*** MATERIAL SUPPLIED Section Begins ***

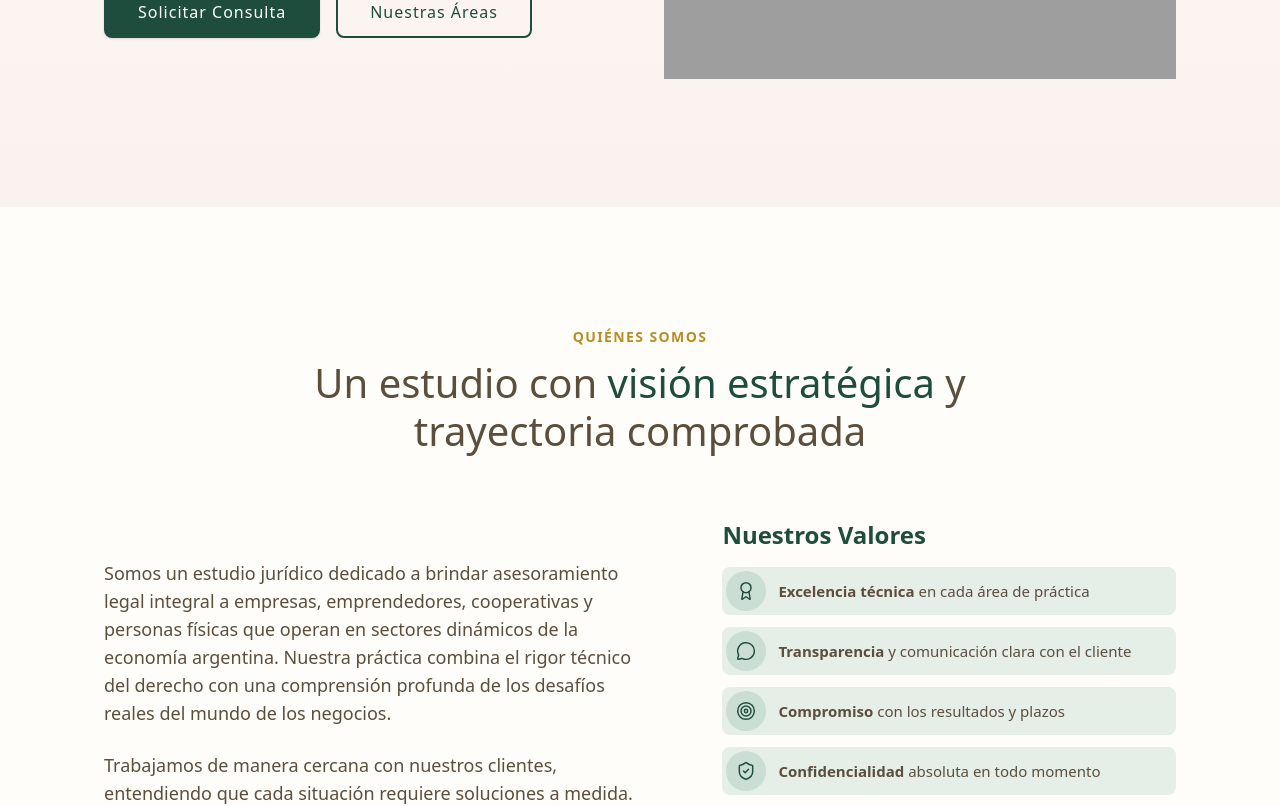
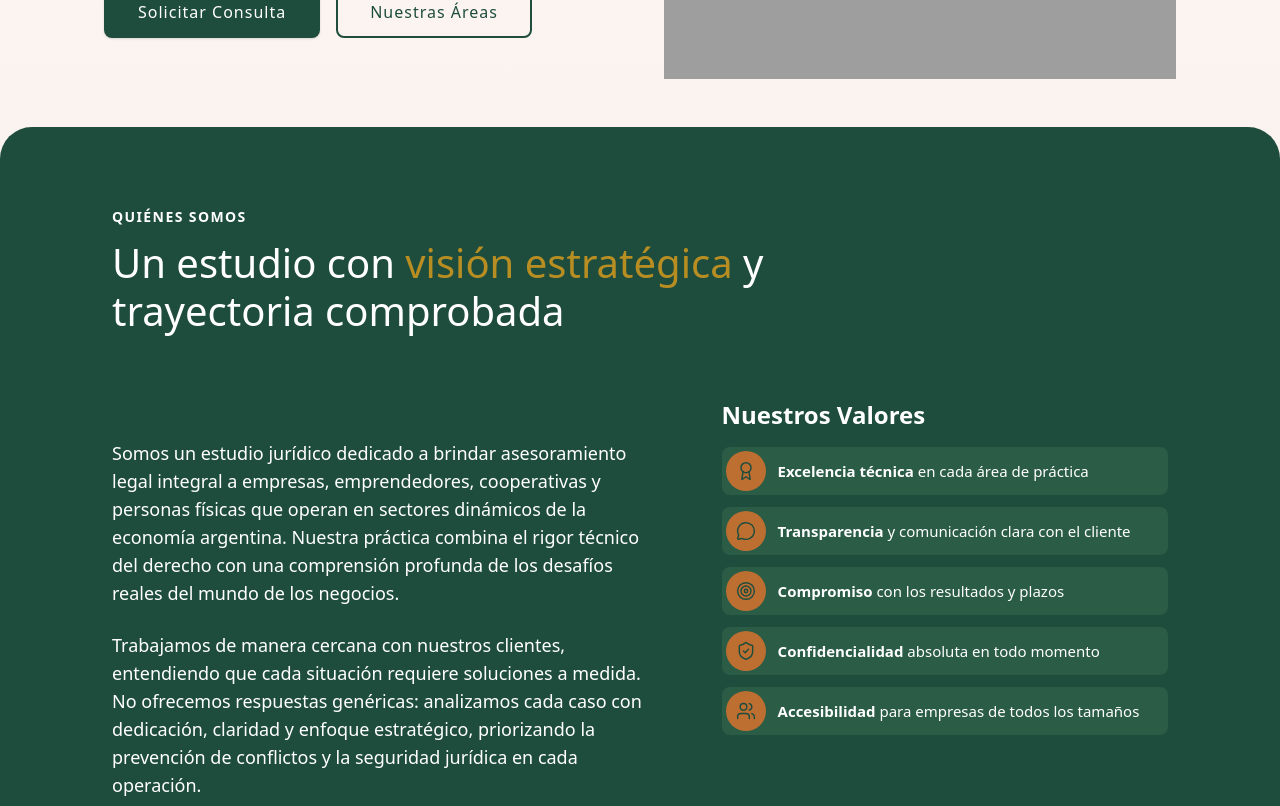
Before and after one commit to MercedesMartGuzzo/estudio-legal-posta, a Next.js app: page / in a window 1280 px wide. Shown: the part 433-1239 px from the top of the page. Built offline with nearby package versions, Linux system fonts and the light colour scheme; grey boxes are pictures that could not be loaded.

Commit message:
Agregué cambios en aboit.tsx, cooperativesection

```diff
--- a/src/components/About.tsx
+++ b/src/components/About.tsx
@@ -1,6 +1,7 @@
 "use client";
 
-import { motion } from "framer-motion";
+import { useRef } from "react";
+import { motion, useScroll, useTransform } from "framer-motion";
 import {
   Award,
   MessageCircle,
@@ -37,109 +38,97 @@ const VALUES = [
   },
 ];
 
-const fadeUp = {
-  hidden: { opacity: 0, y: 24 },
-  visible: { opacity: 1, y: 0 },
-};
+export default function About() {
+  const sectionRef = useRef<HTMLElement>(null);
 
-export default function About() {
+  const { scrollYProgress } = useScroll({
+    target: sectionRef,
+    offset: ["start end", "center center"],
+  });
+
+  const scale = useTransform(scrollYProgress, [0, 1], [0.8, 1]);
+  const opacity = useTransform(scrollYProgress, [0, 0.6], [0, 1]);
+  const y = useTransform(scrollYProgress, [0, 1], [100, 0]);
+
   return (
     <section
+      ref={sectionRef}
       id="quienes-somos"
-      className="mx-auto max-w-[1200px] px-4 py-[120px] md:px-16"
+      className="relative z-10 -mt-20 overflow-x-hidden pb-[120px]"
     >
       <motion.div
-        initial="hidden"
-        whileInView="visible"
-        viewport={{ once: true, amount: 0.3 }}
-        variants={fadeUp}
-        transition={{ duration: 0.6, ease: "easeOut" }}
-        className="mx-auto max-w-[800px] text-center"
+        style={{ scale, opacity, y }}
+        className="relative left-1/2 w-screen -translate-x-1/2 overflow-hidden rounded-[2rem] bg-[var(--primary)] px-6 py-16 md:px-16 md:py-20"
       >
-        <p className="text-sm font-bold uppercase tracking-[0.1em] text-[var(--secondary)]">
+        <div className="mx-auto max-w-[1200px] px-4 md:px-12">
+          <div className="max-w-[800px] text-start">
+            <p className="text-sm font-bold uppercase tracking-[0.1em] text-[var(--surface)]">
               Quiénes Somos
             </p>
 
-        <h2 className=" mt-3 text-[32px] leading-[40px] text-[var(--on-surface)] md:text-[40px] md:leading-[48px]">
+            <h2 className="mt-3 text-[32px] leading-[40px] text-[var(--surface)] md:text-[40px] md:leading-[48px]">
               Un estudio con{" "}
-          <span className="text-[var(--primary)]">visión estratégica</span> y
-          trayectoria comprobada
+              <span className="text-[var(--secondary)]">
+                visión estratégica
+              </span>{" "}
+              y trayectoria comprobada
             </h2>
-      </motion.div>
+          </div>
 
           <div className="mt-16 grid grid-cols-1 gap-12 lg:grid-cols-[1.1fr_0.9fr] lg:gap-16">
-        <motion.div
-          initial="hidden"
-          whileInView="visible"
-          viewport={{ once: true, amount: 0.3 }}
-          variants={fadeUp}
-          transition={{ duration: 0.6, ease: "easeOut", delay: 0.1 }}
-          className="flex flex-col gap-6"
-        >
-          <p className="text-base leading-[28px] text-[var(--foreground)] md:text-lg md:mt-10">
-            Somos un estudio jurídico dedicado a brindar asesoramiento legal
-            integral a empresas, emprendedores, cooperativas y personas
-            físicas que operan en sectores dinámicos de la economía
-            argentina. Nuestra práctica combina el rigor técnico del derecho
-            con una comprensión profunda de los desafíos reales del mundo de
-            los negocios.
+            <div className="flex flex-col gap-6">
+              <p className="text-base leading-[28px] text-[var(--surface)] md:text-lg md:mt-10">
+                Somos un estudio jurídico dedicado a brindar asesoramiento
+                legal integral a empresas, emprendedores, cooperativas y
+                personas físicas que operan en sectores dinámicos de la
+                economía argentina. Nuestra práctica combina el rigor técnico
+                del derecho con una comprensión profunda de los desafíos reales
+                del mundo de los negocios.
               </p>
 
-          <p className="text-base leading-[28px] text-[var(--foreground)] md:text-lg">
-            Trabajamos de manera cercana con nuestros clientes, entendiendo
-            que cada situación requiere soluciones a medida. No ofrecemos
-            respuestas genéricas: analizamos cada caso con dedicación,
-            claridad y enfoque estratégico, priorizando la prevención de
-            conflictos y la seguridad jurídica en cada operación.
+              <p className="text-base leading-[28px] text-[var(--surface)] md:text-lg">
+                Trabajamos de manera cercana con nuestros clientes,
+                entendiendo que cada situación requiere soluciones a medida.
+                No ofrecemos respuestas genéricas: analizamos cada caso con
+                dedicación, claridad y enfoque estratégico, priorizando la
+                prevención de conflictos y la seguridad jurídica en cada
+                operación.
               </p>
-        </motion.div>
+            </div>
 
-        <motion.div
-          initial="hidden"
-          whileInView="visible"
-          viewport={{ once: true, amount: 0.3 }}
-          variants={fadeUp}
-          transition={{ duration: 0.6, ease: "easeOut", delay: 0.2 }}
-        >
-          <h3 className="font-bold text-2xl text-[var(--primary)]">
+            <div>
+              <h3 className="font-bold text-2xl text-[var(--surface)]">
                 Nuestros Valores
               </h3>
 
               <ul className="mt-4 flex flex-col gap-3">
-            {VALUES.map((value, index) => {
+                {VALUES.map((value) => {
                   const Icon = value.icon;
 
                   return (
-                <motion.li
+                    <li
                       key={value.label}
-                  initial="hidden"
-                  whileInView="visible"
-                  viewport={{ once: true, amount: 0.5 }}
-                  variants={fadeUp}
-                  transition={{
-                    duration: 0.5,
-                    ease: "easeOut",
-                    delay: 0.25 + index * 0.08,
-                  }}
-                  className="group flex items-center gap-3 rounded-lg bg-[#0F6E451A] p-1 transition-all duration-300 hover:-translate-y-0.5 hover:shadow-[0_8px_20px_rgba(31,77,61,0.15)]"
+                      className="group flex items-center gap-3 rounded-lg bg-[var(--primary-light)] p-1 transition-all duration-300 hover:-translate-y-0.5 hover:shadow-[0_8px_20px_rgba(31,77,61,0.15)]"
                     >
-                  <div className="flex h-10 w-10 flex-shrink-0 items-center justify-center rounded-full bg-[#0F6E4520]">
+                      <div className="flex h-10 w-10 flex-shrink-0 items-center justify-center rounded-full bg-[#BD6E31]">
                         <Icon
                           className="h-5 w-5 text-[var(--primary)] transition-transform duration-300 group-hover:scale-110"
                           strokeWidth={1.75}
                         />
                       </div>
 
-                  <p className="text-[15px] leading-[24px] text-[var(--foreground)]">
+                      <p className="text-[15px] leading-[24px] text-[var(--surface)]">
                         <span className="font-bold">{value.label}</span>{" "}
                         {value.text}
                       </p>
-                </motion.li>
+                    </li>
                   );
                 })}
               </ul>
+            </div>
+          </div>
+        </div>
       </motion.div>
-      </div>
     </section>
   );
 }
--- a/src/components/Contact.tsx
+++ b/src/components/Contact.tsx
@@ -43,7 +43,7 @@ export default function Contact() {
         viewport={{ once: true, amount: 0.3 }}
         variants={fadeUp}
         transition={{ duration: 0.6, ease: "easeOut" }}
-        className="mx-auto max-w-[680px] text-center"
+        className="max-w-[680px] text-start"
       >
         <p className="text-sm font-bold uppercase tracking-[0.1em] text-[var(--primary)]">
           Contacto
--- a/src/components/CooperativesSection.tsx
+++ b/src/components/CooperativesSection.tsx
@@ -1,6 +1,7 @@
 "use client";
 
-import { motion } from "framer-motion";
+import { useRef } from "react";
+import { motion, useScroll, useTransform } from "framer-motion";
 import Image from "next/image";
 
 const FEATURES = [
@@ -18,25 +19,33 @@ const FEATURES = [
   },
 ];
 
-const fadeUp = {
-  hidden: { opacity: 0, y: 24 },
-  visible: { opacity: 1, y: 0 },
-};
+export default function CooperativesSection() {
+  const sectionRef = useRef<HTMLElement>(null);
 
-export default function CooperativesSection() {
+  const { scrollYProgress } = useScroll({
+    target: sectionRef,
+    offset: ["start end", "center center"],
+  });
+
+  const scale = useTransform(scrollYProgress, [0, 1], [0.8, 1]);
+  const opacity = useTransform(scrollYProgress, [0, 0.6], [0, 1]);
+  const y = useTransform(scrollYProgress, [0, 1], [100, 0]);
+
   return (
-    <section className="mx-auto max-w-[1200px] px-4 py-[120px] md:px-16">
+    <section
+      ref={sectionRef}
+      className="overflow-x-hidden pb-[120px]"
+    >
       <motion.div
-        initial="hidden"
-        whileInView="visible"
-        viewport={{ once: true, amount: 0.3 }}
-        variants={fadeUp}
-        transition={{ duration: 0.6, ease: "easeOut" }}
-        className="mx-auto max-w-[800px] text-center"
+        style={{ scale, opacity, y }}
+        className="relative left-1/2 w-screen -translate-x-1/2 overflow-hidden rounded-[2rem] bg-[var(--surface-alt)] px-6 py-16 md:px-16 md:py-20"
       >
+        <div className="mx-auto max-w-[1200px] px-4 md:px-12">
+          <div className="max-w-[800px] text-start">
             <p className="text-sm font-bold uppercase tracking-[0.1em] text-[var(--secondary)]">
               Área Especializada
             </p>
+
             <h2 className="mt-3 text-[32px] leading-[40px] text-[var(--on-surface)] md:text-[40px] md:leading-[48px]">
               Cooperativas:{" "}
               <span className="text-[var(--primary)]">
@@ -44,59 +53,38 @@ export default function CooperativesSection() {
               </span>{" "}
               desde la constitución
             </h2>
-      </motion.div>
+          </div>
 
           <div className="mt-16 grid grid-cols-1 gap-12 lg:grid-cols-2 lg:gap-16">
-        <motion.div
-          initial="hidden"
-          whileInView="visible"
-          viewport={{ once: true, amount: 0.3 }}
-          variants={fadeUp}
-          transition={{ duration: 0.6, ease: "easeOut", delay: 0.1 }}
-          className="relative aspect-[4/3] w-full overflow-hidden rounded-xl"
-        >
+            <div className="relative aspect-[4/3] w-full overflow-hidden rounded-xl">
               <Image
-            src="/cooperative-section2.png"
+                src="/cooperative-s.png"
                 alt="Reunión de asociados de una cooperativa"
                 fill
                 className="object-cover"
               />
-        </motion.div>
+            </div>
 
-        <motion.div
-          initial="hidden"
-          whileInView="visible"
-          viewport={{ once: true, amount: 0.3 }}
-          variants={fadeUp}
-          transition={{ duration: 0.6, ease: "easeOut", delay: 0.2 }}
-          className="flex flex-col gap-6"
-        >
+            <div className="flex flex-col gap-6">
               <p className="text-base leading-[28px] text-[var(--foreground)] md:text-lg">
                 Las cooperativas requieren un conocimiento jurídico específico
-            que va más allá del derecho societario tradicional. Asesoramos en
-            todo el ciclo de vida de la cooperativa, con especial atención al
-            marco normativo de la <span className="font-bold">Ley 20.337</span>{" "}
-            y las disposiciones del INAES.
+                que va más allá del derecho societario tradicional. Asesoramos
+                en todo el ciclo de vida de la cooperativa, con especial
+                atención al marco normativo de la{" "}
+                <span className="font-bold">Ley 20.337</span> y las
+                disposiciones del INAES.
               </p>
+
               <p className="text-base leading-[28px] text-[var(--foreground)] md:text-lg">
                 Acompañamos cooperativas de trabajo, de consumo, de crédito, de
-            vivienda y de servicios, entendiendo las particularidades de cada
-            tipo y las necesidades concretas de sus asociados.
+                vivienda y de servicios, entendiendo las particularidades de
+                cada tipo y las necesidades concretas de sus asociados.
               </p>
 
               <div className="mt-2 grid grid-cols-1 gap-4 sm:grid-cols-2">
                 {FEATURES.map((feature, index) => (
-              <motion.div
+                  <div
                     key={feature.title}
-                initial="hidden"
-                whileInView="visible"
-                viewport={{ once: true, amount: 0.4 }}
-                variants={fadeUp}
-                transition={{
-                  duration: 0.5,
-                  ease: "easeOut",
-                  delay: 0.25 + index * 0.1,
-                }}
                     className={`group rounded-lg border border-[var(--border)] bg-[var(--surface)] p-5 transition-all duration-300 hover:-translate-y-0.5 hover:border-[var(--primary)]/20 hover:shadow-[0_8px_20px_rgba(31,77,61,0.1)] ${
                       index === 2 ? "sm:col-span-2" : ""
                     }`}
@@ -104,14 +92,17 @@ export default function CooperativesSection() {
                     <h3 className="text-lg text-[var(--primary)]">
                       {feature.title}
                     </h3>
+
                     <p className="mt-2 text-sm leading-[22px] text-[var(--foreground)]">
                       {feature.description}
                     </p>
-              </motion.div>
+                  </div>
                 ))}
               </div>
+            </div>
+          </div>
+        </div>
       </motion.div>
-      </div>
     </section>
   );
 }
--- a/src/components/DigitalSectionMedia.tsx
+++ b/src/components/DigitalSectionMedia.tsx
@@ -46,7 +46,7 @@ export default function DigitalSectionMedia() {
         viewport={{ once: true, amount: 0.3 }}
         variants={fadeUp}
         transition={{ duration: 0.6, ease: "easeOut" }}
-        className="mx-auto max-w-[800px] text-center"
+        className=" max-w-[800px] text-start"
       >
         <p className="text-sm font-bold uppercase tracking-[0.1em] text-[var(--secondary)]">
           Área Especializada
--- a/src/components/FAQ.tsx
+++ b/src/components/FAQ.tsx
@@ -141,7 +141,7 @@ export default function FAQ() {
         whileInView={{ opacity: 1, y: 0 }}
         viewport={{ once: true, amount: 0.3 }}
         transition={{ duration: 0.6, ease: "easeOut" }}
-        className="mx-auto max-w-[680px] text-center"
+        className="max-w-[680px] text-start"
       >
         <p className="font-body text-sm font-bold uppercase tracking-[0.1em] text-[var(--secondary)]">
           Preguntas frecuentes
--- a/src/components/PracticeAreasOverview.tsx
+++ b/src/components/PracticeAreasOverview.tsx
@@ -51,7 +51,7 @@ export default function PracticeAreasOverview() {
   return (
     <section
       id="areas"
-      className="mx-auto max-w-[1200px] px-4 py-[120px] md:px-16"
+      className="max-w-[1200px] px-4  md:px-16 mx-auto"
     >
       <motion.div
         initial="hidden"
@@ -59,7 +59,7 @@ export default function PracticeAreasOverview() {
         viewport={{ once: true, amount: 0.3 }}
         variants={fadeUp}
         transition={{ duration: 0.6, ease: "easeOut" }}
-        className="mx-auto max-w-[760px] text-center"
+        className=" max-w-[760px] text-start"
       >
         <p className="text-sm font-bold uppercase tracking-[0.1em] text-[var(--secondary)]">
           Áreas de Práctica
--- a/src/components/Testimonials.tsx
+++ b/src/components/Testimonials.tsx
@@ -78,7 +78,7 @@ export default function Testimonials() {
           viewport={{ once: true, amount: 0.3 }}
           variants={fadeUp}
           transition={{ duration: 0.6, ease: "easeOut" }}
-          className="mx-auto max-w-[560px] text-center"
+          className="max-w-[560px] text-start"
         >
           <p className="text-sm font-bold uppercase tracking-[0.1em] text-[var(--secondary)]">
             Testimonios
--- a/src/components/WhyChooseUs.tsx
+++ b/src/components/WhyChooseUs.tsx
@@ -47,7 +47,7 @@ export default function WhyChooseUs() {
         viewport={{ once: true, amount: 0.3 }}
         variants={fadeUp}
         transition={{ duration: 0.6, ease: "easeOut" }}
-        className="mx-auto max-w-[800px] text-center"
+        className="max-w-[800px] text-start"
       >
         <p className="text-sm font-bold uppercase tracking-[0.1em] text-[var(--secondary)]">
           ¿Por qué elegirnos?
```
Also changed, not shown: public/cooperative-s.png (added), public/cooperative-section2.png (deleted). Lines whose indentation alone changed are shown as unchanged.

*** MATERIAL SUPPLIED Section Ends ***

## WHAT IS NEEDED:
Every line of the data above that includes "foreground" should be listed.

## ANSWER SPACE:
-          <p className="text-base leading-[28px] text-[var(--foreground)] md:text-lg md:mt-10">
-          <p className="text-base leading-[28px] text-[var(--foreground)] md:text-lg">
-                  <p className="text-[15px] leading-[24px] text-[var(--foreground)]">
               <p className="text-base leading-[28px] text-[var(--foreground)] md:text-lg">
               <p className="text-base leading-[28px] text-[var(--foreground)] md:text-lg">
                     <p className="mt-2 text-sm leading-[22px] text-[var(--foreground)]">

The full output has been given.